**Your assignment:** Please copy out every line of the data word for word.

# # # #

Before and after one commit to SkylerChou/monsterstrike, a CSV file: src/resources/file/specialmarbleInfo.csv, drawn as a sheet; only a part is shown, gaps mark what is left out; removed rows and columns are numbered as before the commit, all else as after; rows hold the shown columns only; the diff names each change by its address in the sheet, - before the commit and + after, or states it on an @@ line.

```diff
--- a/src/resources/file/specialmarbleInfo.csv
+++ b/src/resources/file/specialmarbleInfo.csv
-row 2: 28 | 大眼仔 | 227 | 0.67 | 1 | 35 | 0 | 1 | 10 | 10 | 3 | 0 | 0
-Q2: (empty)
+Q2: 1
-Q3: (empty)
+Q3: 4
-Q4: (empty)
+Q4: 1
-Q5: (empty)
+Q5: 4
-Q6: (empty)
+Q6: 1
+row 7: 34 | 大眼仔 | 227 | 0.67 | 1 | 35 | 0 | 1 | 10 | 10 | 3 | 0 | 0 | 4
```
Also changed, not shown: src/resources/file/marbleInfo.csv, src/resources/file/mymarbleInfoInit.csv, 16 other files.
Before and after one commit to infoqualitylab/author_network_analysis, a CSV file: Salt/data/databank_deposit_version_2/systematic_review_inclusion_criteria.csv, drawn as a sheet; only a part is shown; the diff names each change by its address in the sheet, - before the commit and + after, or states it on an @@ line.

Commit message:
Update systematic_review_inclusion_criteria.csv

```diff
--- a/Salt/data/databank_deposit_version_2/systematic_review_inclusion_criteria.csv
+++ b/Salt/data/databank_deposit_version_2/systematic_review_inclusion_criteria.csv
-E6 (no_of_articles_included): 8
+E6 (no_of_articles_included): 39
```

# # # #

**Expected answer:**
Before and after one commit to SkylerChou/monsterstrike, a CSV file: src/resources/file/specialmarbleInfo.csv, drawn as a sheet; only a part is shown, gaps mark what is left out; removed rows and columns are numbered as before the commit, all else as after; rows hold the shown columns only; the diff names each change by its address in the sheet, - before the commit and + after, or states it on an @@ line.

```diff
--- a/src/resources/file/specialmarbleInfo.csv
+++ b/src/resources/file/specialmarbleInfo.csv
-row 2: 28 | 大眼仔 | 227 | 0.67 | 1 | 35 | 0 | 1 | 10 | 10 | 3 | 0 | 0
-Q2: (empty)
+Q2: 1
-Q3: (empty)
+Q3: 4
-Q4: (empty)
+Q4: 1
-Q5: (empty)
+Q5: 4
-Q6: (empty)
+Q6: 1
+row 7: 34 | 大眼仔 | 227 | 0.67 | 1 | 35 | 0 | 1 | 10 | 10 | 3 | 0 | 0 | 4
```
Also changed, not shown: src/resources/file/marbleInfo.csv, src/resources/file/mymarbleInfoInit.csv, 16 other files.
Before and after one commit to infoqualitylab/author_network_analysis, a CSV file: Salt/data/databank_deposit_version_2/systematic_review_inclusion_criteria.csv, drawn as a sheet; only a part is shown; the diff names each change by its address in the sheet, - before the commit and + after, or states it on an @@ line.

Commit message:
Update systematic_review_inclusion_criteria.csv

```diff
--- a/Salt/data/databank_deposit_version_2/systematic_review_inclusion_criteria.csv
+++ b/Salt/data/databank_deposit_version_2/systematic_review_inclusion_criteria.csv
-E6 (no_of_articles_included): 8
+E6 (no_of_articles_included): 39
```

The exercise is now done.